My initial draw to rowing machines, and what keeps me interested, is their efficiency. Not only can doing four motions repeatedly instill lasting physical/mental discipline, they’ll also exercise most of your major muscle groups! Unfortunately, they’re not multi-tools. I’m always caught off-guard when an obscure muscle becomes sore. Though rowing is certainly a great cornerstone for anyone’s journey into weight loss, improved health, or casual warm-ups, it’s not the end-all. Which might explain the change…
We’ve arrived at such an entertainment saturation that we can easily discard anything even remotely disinteresting. I’m just as guilty as any of us. Removing anything that could distract me from accomplishing my goals could be a succinct explanation of my work ethic, and yet, there are proper ways to handle our discarded distractions. Now is the best time to consider the prevention of consuming entertainment wastefully, because we’re only getting more saturated by entertainment!
The hardest mountain to climb is our internal struggle for good health. External factors can usually be resolved, diminished, or bettered. No amount of physical gear or mental training can prepare us for moments or days where summiting that internal hypothetical mountain to health and wellness seems impossible to climb. The trials and tribulations of lazy days and unsuppressable appetites seem too grand. Do we just give up? No! Real life awaits our good health.
Between an oppressive headache, a listless feeling of reward for having overcame something somewhat difficult, and a potent addiction to sugar that’s led me down this path of self-betterment through exercise, I stared longingly at the ice cream concoction that was so irresistible that all I could think about was eating it as I walked around the run-down grocery store. I held it longingly, twice. I didn’t eat it because I hadn’t truly earned it!
WANNA CONSIDER HOW OUR LOWERED THRESHOLDS FOR ACHIEVEMENT VERSUS REWARD MIGHT CAUSE US TO OVERINDULGE? I’VE INCLUDED MY EXAMPLES OF ACHIEVEMENT THAT, FOR SOME, MIGHT BE WORTHY REWARDS. BUT KNOWING MY GOALS, IT IS NOT. CLICK HERE TO KEEP ON READING!

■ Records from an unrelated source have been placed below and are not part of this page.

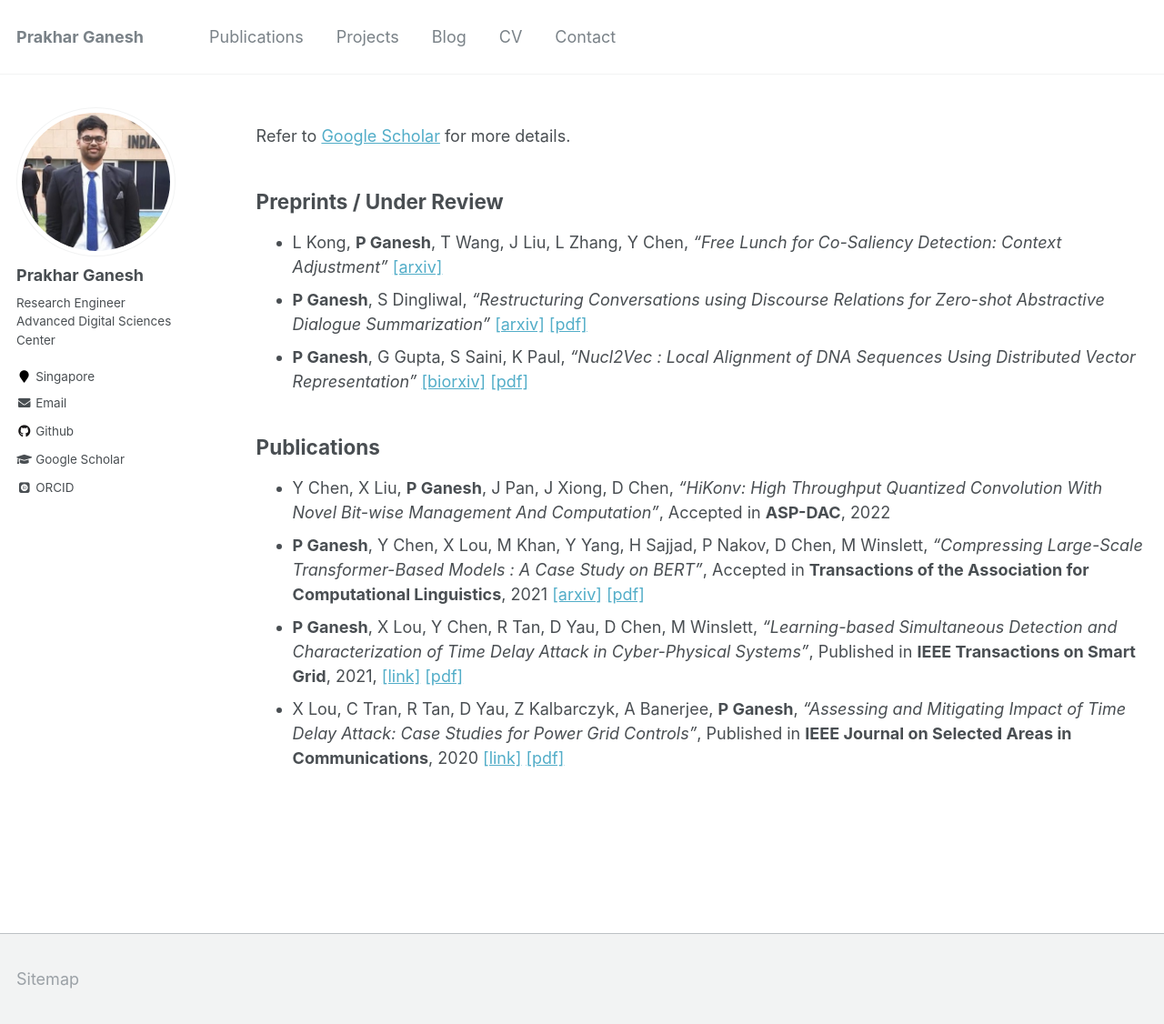
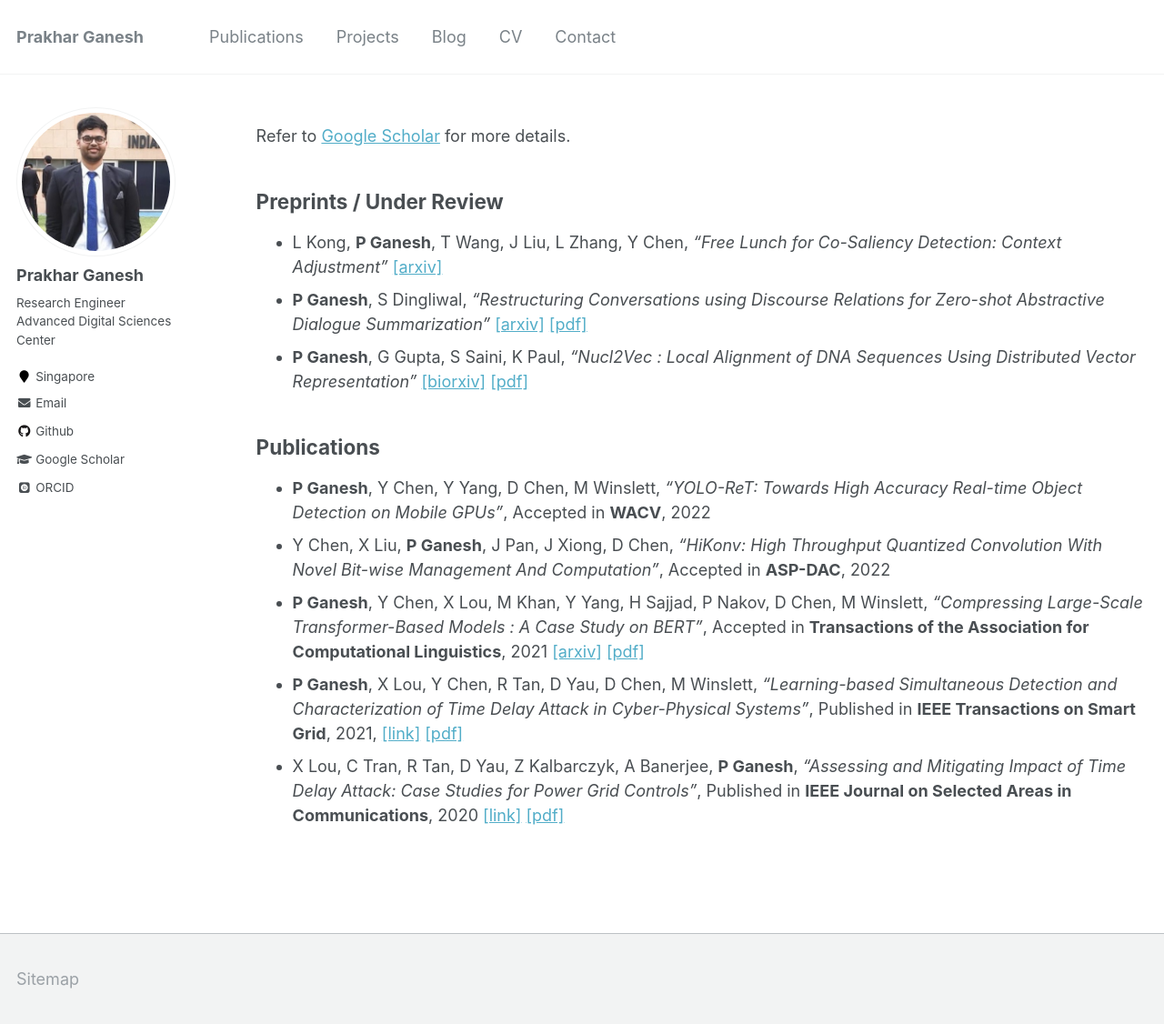
Before and after one commit to prakharg24/prakharg24.github.io, a Jekyll site: the page built from _pages/publications.md, in a window 1280 px wide and 1126 px high. Shown: the whole window at 91% size. Built offline with Jekyll 4.4.1, drawn with Linux system fonts in a browser that asks for light colours; some web fonts are replaced.

Commit message:
Update publications.md

```diff
--- a/_pages/publications.md
+++ b/_pages/publications.md
@@ -19,7 +19,7 @@ Refer to [Google Scholar](https://scholar.google.co.in/citations?user=Xd5QJoEAAA
 
 ## Publications
 
-
+* **P Ganesh**, Y Chen, Y Yang, D Chen, M Winslett, _"YOLO-ReT: Towards High Accuracy Real-time Object Detection on Mobile GPUs"_, Accepted in **WACV**, 2022
 * Y Chen, X Liu, **P Ganesh**, J Pan, J Xiong, D Chen, _"HiKonv: High Throughput Quantized Convolution With Novel Bit-wise Management And Computation"_, Accepted in **ASP-DAC**, 2022
 * **P Ganesh**, Y Chen, X Lou, M Khan, Y Yang, H Sajjad, P Nakov, D Chen, M Winslett, _"Compressing Large-Scale Transformer-Based Models : A Case Study on BERT"_, Accepted in **Transactions of the Association for Computational Linguistics**, 2021
 [\[arxiv\]](https://arxiv.org/abs/2002.11985){:target="_blank"} [\[pdf\]](http://prakharg24.github.io/files/bert_compression.pdf){:target="_blank"}
```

It’s taken me 20 years to kick this addiction. Or, at least, not giving in daily. Since it’s difficult for me to write about this topic, this essay will probably be good for me. Unfortunately, I can’t find an easy way to say the problem directly. Similar to writing “My Penultimate Trip,” it’s a topic I’ve avoided, and I felt much better after writing that essay. Here goes: I no longer indulge in viewing pornography daily!
I’ve been in the same 5-pound weight range since January. I was on this same plateau years back at a stressful job. While fear-based goals like “I’m in terrible shape, I should change that” are effective, those goals fade when the fear subsides. Success-based goals, like “increasing fitness functionality,” also subside after vague accomplishment. I need a new goal. Something more concrete… maybe: “I want to become the best version of myself that I can.”
One nicety of regular fitness is that you can easily monitor your health, like a videogame health bar, so you can adjust your routines if you notice any dips. If I don’t feel like doing a rowing or yoga set, then I know something’s up. Tracking my stats, in addition to social accountability, helps me quickly identify problem areas that could be blocking progress toward building up my physical and mental tolerances toward handling stress.